__Brief__:
Copy, from the data below, every line that has "names" in it.

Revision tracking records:
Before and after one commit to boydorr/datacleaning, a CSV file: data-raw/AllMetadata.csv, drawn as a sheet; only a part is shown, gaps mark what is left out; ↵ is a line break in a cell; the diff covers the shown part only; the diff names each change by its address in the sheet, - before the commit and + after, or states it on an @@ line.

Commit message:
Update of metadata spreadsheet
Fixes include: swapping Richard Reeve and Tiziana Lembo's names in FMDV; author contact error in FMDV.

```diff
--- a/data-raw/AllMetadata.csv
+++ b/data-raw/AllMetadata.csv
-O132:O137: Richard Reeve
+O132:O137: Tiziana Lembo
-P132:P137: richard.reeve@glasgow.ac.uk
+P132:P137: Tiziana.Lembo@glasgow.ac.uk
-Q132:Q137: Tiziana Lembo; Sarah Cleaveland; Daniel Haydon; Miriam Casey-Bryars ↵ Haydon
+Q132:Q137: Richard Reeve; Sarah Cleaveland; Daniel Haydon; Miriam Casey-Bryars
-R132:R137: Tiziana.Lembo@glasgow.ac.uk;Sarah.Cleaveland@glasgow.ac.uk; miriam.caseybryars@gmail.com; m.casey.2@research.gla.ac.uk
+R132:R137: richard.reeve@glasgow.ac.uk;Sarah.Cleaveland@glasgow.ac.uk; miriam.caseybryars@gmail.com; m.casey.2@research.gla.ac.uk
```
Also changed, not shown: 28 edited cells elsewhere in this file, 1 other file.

__Output of the task__:
Before and after one commit to boydorr/datacleaning, a CSV file: data-raw/AllMetadata.csv, drawn as a sheet; only a part is shown, gaps mark what is left out; ↵ is a line break in a cell; the diff covers the shown part only; the diff names each change by its address in the sheet, - before the commit and + after, or states it on an @@ line.
Fixes include: swapping Richard Reeve and Tiziana Lembo's names in FMDV; author contact error in FMDV.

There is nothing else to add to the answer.